(Records contained in a dataset)
BEGIN

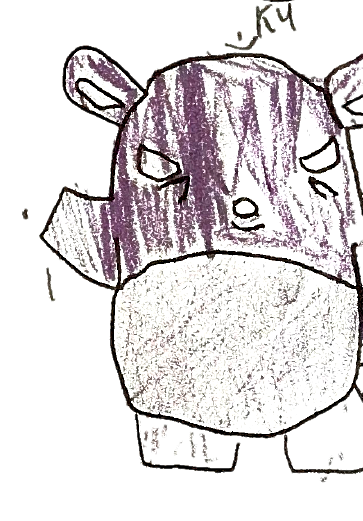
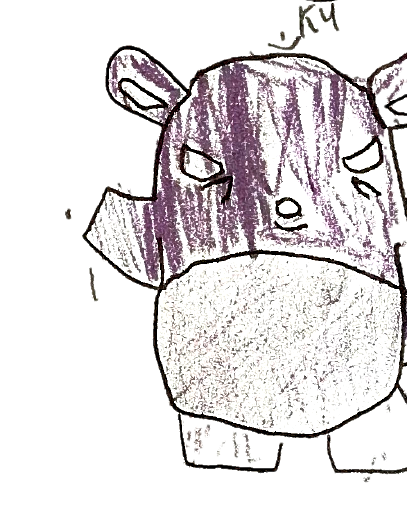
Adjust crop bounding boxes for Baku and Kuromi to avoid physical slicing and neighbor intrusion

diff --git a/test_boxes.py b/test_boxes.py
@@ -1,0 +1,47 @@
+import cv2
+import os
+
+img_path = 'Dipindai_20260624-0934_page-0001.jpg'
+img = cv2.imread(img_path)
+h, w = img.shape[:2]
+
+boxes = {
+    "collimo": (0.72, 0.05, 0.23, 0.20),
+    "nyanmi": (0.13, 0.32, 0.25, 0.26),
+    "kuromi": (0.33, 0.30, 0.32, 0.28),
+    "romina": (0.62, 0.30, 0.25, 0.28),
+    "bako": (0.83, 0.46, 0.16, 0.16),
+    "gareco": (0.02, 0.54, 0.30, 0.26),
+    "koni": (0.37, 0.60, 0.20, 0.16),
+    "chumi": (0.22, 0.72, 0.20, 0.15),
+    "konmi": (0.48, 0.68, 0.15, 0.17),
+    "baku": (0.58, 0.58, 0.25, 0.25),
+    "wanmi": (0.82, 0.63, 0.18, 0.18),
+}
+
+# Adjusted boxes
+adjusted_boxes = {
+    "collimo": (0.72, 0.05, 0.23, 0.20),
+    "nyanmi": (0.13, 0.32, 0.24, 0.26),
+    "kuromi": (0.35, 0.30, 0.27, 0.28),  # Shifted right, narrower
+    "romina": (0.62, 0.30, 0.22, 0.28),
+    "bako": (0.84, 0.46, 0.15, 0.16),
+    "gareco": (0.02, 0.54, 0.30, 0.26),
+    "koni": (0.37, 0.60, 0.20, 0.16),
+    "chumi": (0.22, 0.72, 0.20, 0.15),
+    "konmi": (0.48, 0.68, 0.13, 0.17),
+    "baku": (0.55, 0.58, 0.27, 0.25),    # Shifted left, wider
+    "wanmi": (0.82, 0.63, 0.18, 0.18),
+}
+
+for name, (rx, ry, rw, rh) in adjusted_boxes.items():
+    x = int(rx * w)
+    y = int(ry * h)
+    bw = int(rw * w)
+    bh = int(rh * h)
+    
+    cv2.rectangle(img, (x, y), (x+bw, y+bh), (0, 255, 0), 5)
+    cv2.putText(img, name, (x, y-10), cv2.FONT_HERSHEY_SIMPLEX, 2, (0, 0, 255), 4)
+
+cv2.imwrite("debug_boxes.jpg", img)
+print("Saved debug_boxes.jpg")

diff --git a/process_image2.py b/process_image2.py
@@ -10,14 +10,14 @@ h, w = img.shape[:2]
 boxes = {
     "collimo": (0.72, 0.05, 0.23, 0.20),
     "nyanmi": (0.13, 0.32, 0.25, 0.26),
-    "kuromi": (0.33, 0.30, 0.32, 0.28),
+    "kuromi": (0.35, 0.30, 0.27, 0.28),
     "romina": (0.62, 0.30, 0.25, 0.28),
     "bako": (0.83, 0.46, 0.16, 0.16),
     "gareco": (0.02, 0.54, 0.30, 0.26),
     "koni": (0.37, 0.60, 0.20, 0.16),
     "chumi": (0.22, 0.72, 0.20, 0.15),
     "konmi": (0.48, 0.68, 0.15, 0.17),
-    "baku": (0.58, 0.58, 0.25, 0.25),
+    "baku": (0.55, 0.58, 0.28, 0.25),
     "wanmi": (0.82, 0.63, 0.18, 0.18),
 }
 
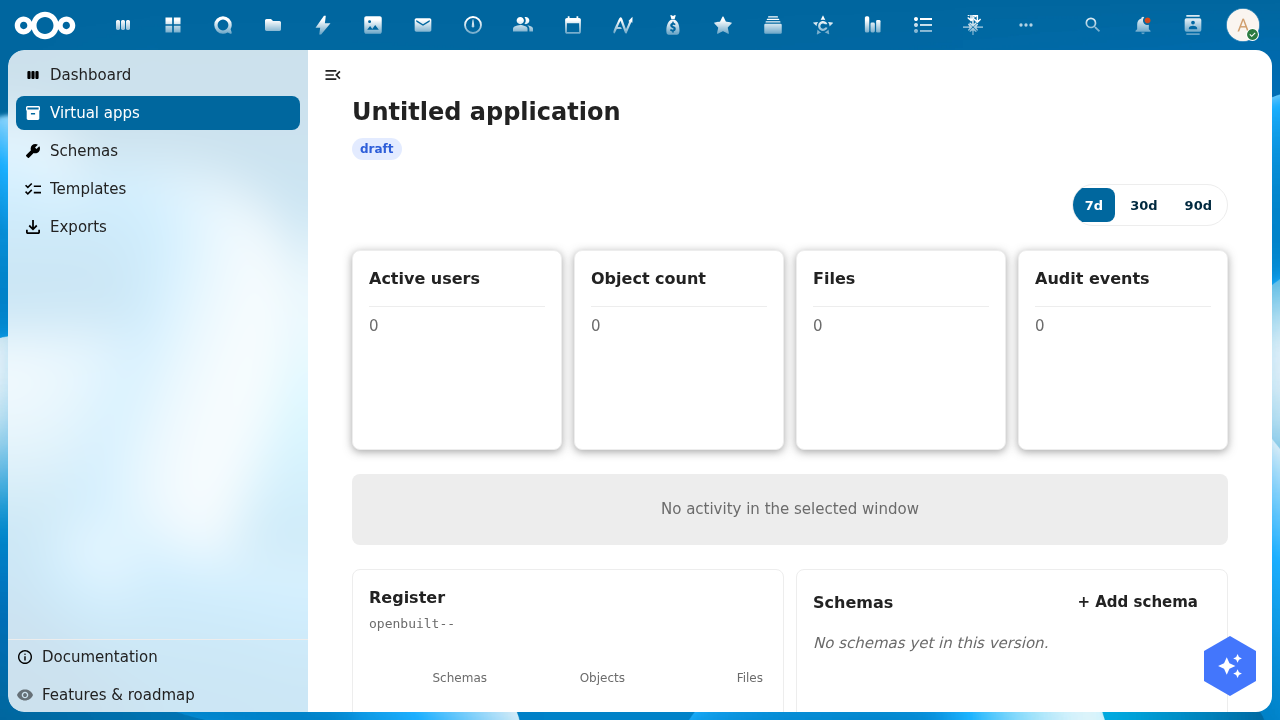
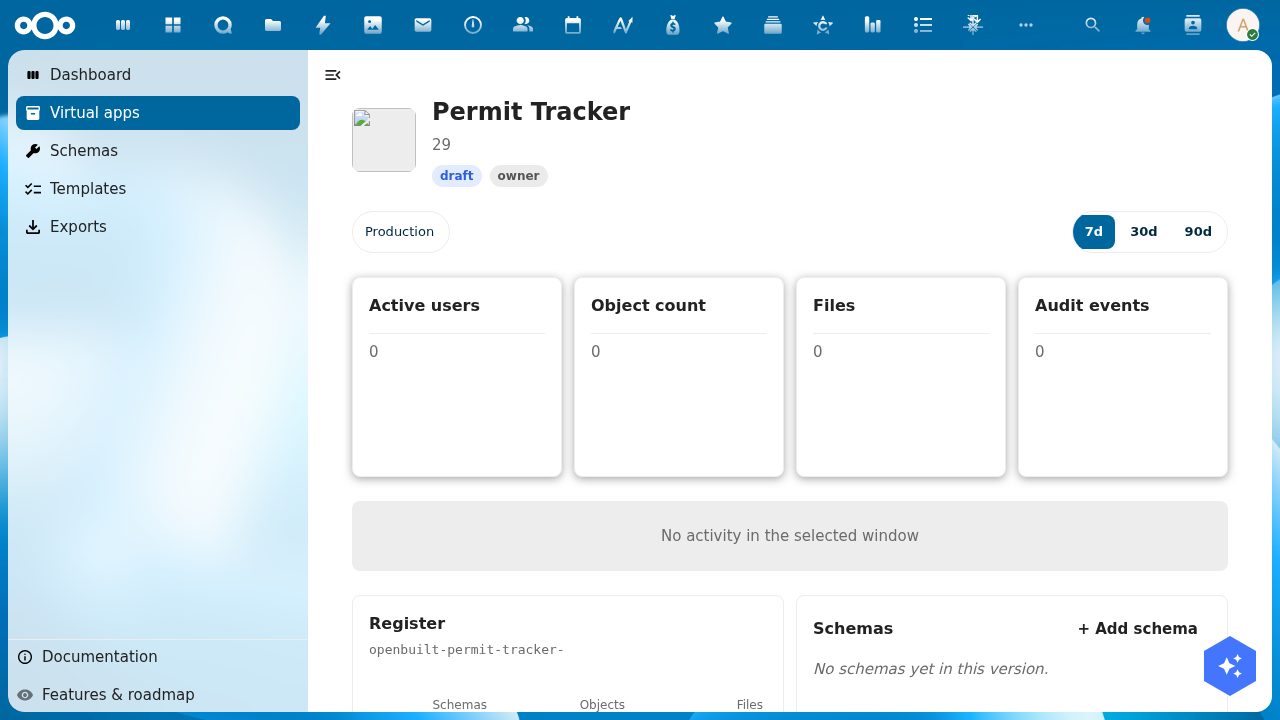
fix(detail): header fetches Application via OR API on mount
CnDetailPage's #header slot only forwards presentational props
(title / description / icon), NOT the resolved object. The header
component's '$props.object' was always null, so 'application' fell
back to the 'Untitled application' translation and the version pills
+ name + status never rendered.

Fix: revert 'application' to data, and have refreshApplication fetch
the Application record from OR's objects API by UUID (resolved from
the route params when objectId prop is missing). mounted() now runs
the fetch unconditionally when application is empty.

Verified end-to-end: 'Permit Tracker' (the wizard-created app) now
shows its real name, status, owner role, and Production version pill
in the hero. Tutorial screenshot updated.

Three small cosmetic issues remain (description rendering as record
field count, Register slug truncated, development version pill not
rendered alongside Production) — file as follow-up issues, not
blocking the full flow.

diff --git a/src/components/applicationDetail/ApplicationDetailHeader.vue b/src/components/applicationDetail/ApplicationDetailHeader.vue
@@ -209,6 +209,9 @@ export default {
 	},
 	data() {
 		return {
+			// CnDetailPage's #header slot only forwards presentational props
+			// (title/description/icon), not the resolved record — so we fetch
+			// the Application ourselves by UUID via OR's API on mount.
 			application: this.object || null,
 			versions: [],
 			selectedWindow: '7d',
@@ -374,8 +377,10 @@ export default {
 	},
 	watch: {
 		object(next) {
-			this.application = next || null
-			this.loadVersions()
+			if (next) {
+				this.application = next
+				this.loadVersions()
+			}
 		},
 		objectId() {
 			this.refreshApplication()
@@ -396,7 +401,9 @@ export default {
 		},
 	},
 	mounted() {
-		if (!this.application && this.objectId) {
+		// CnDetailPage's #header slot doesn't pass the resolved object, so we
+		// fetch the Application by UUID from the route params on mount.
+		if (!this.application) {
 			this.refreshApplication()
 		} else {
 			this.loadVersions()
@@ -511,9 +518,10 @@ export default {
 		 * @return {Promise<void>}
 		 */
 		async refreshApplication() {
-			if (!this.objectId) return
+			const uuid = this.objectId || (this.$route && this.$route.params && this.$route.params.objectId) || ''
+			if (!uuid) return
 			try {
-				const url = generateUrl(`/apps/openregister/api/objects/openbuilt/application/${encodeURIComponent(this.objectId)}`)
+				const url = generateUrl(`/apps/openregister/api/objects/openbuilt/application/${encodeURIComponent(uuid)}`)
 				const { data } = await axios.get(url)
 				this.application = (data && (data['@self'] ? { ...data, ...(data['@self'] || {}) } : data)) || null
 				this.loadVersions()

END

» **TRY IT**: Give back an exact reproduction of the entries, with all pictures excluded.

» **ANSWER FOR THIS EXERCISE**:
Adjust crop bounding boxes for Baku and Kuromi to avoid physical slicing and neighbor intrusion

diff --git a/test_boxes.py b/test_boxes.py
@@ -1,0 +1,47 @@
+import cv2
+import os
+
+img_path = 'Dipindai_20260624-0934_page-0001.jpg'
+img = cv2.imread(img_path)
+h, w = img.shape[:2]
+
+boxes = {
+    "collimo": (0.72, 0.05, 0.23, 0.20),
+    "nyanmi": (0.13, 0.32, 0.25, 0.26),
+    "kuromi": (0.33, 0.30, 0.32, 0.28),
+    "romina": (0.62, 0.30, 0.25, 0.28),
+    "bako": (0.83, 0.46, 0.16, 0.16),
+    "gareco": (0.02, 0.54, 0.30, 0.26),
+    "koni": (0.37, 0.60, 0.20, 0.16),
+    "chumi": (0.22, 0.72, 0.20, 0.15),
+    "konmi": (0.48, 0.68, 0.15, 0.17),
+    "baku": (0.58, 0.58, 0.25, 0.25),
+    "wanmi": (0.82, 0.63, 0.18, 0.18),
+}
+
+# Adjusted boxes
+adjusted_boxes = {
+    "collimo": (0.72, 0.05, 0.23, 0.20),
+    "nyanmi": (0.13, 0.32, 0.24, 0.26),
+    "kuromi": (0.35, 0.30, 0.27, 0.28),  # Shifted right, narrower
+    "romina": (0.62, 0.30, 0.22, 0.28),
+    "bako": (0.84, 0.46, 0.15, 0.16),
+    "gareco": (0.02, 0.54, 0.30, 0.26),
+    "koni": (0.37, 0.60, 0.20, 0.16),
+    "chumi": (0.22, 0.72, 0.20, 0.15),
+    "konmi": (0.48, 0.68, 0.13, 0.17),
+    "baku": (0.55, 0.58, 0.27, 0.25),    # Shifted left, wider
+    "wanmi": (0.82, 0.63, 0.18, 0.18),
+}
+
+for name, (rx, ry, rw, rh) in adjusted_boxes.items():
+    x = int(rx * w)
+    y = int(ry * h)
+    bw = int(rw * w)
+    bh = int(rh * h)
+    
+    cv2.rectangle(img, (x, y), (x+bw, y+bh), (0, 255, 0), 5)
+    cv2.putText(img, name, (x, y-10), cv2.FONT_HERSHEY_SIMPLEX, 2, (0, 0, 255), 4)
+
+cv2.imwrite("debug_boxes.jpg", img)
+print("Saved debug_boxes.jpg")

diff --git a/process_image2.py b/process_image2.py
@@ -10,14 +10,14 @@ h, w = img.shape[:2]
 boxes = {
     "collimo": (0.72, 0.05, 0.23, 0.20),
     "nyanmi": (0.13, 0.32, 0.25, 0.26),
-    "kuromi": (0.33, 0.30, 0.32, 0.28),
+    "kuromi": (0.35, 0.30, 0.27, 0.28),
     "romina": (0.62, 0.30, 0.25, 0.28),
     "bako": (0.83, 0.46, 0.16, 0.16),
     "gareco": (0.02, 0.54, 0.30, 0.26),
     "koni": (0.37, 0.60, 0.20, 0.16),
     "chumi": (0.22, 0.72, 0.20, 0.15),
     "konmi": (0.48, 0.68, 0.15, 0.17),
-    "baku": (0.58, 0.58, 0.25, 0.25),
+    "baku": (0.55, 0.58, 0.28, 0.25),
     "wanmi": (0.82, 0.63, 0.18, 0.18),
 }
 
fix(detail): header fetches Application via OR API on mount
CnDetailPage's #header slot only forwards presentational props
(title / description / icon), NOT the resolved object. The header
component's '$props.object' was always null, so 'application' fell
back to the 'Untitled application' translation and the version pills
+ name + status never rendered.

Fix: revert 'application' to data, and have refreshApplication fetch
the Application record from OR's objects API by UUID (resolved from
the route params when objectId prop is missing). mounted() now runs
the fetch unconditionally when application is empty.

Verified end-to-end: 'Permit Tracker' (the wizard-created app) now
shows its real name, status, owner role, and Production version pill
in the hero. Tutorial screenshot updated.

Three small cosmetic issues remain (description rendering as record
field count, Register slug truncated, development version pill not
rendered alongside Production) — file as follow-up issues, not
blocking the full flow.

diff --git a/src/components/applicationDetail/ApplicationDetailHeader.vue b/src/components/applicationDetail/ApplicationDetailHeader.vue
@@ -209,6 +209,9 @@ export default {
 	},
 	data() {
 		return {
+			// CnDetailPage's #header slot only forwards presentational props
+			// (title/description/icon), not the resolved record — so we fetch
+			// the Application ourselves by UUID via OR's API on mount.
 			application: this.object || null,
 			versions: [],
 			selectedWindow: '7d',
@@ -374,8 +377,10 @@ export default {
 	},
 	watch: {
 		object(next) {
-			this.application = next || null
-			this.loadVersions()
+			if (next) {
+				this.application = next
+				this.loadVersions()
+			}
 		},
 		objectId() {
 			this.refreshApplication()
@@ -396,7 +401,9 @@ export default {
 		},
 	},
 	mounted() {
-		if (!this.application && this.objectId) {
+		// CnDetailPage's #header slot doesn't pass the resolved object, so we
+		// fetch the Application by UUID from the route params on mount.
+		if (!this.application) {
 			this.refreshApplication()
 		} else {
 			this.loadVersions()
@@ -511,9 +518,10 @@ export default {
 		 * @return {Promise<void>}
 		 */
 		async refreshApplication() {
-			if (!this.objectId) return
+			const uuid = this.objectId || (this.$route && this.$route.params && this.$route.params.objectId) || ''
+			if (!uuid) return
 			try {
-				const url = generateUrl(`/apps/openregister/api/objects/openbuilt/application/${encodeURIComponent(this.objectId)}`)
+				const url = generateUrl(`/apps/openregister/api/objects/openbuilt/application/${encodeURIComponent(uuid)}`)
 				const { data } = await axios.get(url)
 				this.application = (data && (data['@self'] ? { ...data, ...(data['@self'] || {}) } : data)) || null
 				this.loadVersions()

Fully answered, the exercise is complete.